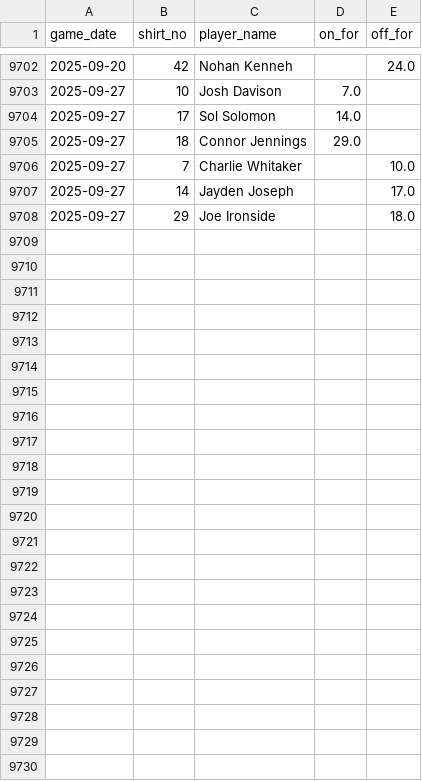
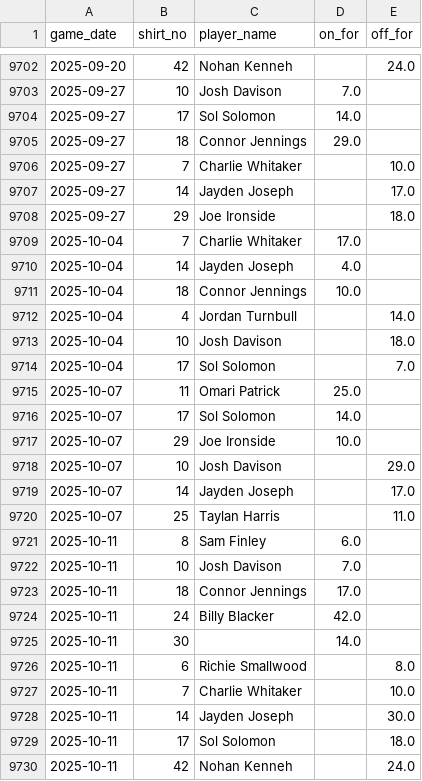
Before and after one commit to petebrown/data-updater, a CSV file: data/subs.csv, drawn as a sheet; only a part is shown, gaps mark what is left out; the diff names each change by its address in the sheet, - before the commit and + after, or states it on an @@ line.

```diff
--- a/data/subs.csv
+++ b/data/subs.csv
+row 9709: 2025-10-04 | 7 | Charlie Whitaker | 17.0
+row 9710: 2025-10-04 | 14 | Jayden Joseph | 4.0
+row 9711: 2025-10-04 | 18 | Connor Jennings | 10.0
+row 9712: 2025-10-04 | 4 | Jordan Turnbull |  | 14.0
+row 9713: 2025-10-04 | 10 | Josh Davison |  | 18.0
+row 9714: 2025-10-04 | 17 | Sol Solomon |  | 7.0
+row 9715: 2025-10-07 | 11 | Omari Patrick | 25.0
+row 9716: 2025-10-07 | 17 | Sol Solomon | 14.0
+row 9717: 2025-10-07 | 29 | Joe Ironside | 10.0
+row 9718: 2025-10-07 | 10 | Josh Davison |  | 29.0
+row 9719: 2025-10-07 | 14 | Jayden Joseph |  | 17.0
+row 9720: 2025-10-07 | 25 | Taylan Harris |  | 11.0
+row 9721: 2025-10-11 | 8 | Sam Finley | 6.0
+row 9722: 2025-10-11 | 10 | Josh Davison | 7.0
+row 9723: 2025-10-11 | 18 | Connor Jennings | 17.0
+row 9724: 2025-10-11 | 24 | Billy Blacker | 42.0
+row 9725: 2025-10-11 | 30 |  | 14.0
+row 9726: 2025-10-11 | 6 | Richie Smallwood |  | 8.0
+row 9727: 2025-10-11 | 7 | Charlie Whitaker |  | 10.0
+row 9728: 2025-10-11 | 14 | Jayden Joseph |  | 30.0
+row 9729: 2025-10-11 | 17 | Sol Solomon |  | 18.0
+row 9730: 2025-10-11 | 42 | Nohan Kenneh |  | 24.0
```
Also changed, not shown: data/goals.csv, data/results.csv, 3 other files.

■ ■ ■

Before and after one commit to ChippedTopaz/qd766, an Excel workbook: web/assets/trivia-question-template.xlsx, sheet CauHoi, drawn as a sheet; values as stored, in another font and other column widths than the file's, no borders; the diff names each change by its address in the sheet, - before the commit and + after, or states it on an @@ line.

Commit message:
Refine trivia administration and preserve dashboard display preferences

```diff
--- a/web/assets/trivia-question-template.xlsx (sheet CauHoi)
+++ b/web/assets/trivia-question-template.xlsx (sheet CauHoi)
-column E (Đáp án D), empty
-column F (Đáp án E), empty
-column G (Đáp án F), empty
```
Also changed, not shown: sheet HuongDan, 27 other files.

■ ■ ■

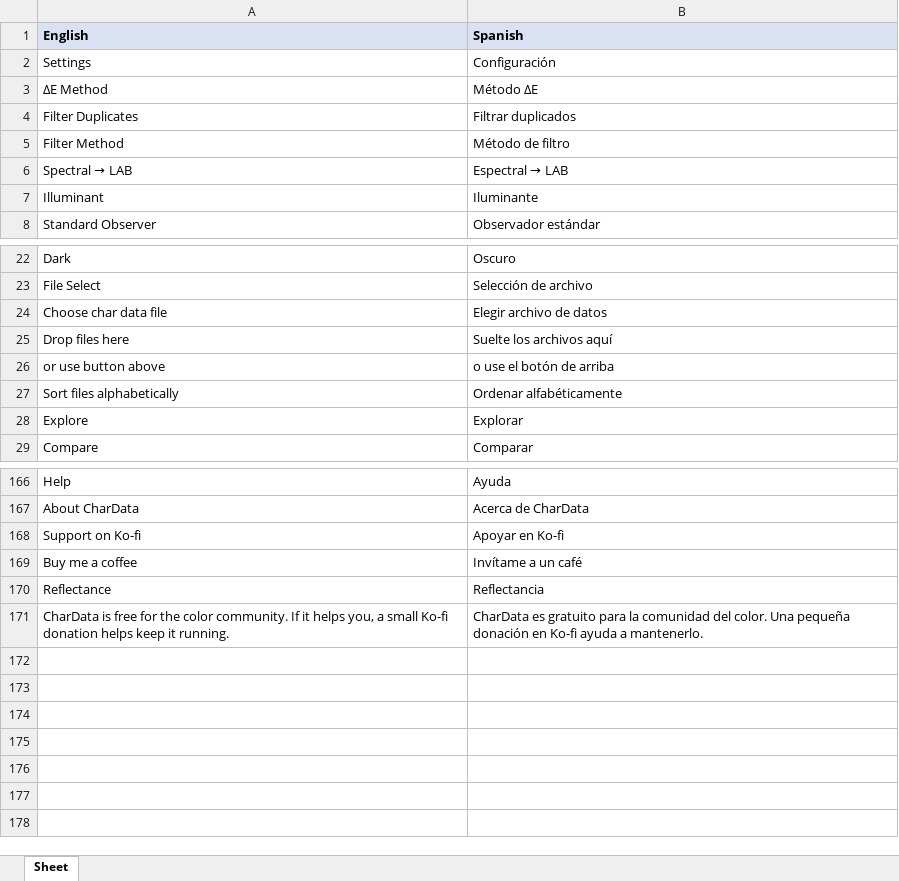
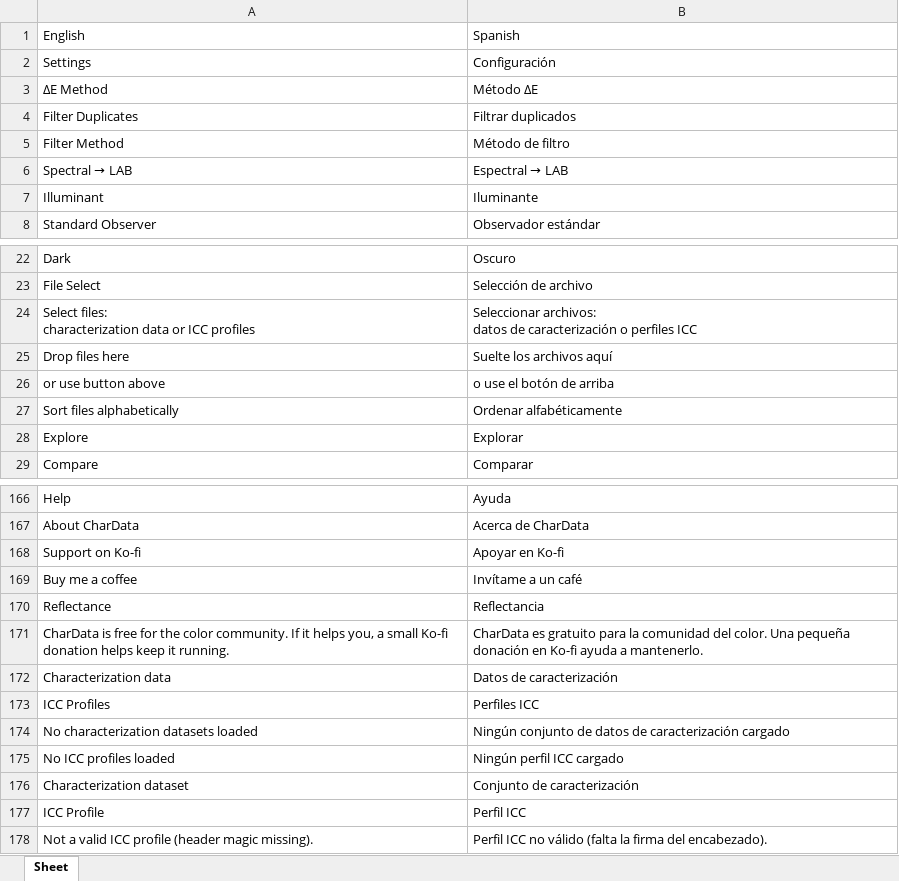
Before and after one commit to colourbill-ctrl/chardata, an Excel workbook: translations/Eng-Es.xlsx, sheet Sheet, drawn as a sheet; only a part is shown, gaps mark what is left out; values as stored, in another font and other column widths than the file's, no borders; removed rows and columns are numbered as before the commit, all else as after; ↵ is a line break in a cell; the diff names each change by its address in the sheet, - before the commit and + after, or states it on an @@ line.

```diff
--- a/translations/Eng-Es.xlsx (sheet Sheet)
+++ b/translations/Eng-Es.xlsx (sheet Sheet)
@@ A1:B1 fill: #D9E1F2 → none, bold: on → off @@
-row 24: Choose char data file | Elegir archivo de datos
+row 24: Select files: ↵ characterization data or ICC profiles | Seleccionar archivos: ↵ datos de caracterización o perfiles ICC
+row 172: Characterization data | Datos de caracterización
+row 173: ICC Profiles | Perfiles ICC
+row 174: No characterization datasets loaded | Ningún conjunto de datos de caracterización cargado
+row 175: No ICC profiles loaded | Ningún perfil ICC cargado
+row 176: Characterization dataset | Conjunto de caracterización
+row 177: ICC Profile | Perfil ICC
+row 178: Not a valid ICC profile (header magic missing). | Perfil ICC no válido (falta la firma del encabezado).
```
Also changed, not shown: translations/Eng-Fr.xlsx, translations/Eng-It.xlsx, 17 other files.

■ ■ ■

* Activity: Search the records for the string "loaded", and copy every line that holds it.

* Finished exercise:
+row 174: No characterization datasets loaded | Ningún conjunto de datos de caracterización cargado
+row 175: No ICC profiles loaded | Ningún perfil ICC cargado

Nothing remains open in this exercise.